*** Block opens ***

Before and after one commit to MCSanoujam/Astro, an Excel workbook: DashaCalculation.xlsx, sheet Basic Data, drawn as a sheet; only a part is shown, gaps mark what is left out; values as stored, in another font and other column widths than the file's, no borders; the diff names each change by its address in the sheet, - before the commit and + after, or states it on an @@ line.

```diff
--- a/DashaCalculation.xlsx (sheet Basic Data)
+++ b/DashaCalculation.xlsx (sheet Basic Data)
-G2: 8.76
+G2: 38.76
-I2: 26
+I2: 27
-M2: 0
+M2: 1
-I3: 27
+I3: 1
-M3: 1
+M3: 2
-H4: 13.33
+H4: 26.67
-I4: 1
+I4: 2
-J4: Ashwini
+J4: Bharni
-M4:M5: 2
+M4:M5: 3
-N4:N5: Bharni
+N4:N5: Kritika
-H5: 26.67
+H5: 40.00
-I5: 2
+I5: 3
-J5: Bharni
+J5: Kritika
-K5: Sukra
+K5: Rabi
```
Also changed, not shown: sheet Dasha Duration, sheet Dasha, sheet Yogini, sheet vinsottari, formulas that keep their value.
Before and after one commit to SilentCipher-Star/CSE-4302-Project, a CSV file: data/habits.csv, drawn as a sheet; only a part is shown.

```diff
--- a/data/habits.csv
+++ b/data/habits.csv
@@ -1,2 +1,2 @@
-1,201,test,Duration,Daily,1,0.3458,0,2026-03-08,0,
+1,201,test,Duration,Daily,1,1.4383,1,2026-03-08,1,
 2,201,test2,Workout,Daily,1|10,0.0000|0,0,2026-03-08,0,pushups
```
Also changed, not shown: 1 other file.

*** Block closes ***

Required work:
Down to the last line, return the data above exactly.

Exercise answer:
Before and after one commit to MCSanoujam/Astro, an Excel workbook: DashaCalculation.xlsx, sheet Basic Data, drawn as a sheet; only a part is shown, gaps mark what is left out; values as stored, in another font and other column widths than the file's, no borders; the diff names each change by its address in the sheet, - before the commit and + after, or states it on an @@ line.

```diff
--- a/DashaCalculation.xlsx (sheet Basic Data)
+++ b/DashaCalculation.xlsx (sheet Basic Data)
-G2: 8.76
+G2: 38.76
-I2: 26
+I2: 27
-M2: 0
+M2: 1
-I3: 27
+I3: 1
-M3: 1
+M3: 2
-H4: 13.33
+H4: 26.67
-I4: 1
+I4: 2
-J4: Ashwini
+J4: Bharni
-M4:M5: 2
+M4:M5: 3
-N4:N5: Bharni
+N4:N5: Kritika
-H5: 26.67
+H5: 40.00
-I5: 2
+I5: 3
-J5: Bharni
+J5: Kritika
-K5: Sukra
+K5: Rabi
```
Also changed, not shown: sheet Dasha Duration, sheet Dasha, sheet Yogini, sheet vinsottari, formulas that keep their value.
Before and after one commit to SilentCipher-Star/CSE-4302-Project, a CSV file: data/habits.csv, drawn as a sheet; only a part is shown.

```diff
--- a/data/habits.csv
+++ b/data/habits.csv
@@ -1,2 +1,2 @@
-1,201,test,Duration,Daily,1,0.3458,0,2026-03-08,0,
+1,201,test,Duration,Daily,1,1.4383,1,2026-03-08,1,
 2,201,test2,Workout,Daily,1|10,0.0000|0,0,2026-03-08,0,pushups
```
Also changed, not shown: 1 other file.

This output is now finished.